[WORK TASK] Each line below should be restated exactly, with nothing dropped.

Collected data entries
%%
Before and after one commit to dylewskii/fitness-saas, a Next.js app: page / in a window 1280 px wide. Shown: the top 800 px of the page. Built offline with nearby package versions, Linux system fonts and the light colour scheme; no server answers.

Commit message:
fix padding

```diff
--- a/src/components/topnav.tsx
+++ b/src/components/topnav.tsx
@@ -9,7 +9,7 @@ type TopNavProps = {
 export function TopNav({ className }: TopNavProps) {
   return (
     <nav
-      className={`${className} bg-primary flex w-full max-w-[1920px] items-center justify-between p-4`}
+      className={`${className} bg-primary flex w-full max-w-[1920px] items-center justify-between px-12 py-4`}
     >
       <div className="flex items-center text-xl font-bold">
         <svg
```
%%
[ANSWER TO THE EXERCISE]
Before and after one commit to dylewskii/fitness-saas, a Next.js app: page / in a window 1280 px wide. Shown: the top 800 px of the page. Built offline with nearby package versions, Linux system fonts and the light colour scheme; no server answers.

Commit message:
fix padding

```diff
--- a/src/components/topnav.tsx
+++ b/src/components/topnav.tsx
@@ -9,7 +9,7 @@ type TopNavProps = {
 export function TopNav({ className }: TopNavProps) {
   return (
     <nav
-      className={`${className} bg-primary flex w-full max-w-[1920px] items-center justify-between p-4`}
+      className={`${className} bg-primary flex w-full max-w-[1920px] items-center justify-between px-12 py-4`}
     >
       <div className="flex items-center text-xl font-bold">
         <svg
```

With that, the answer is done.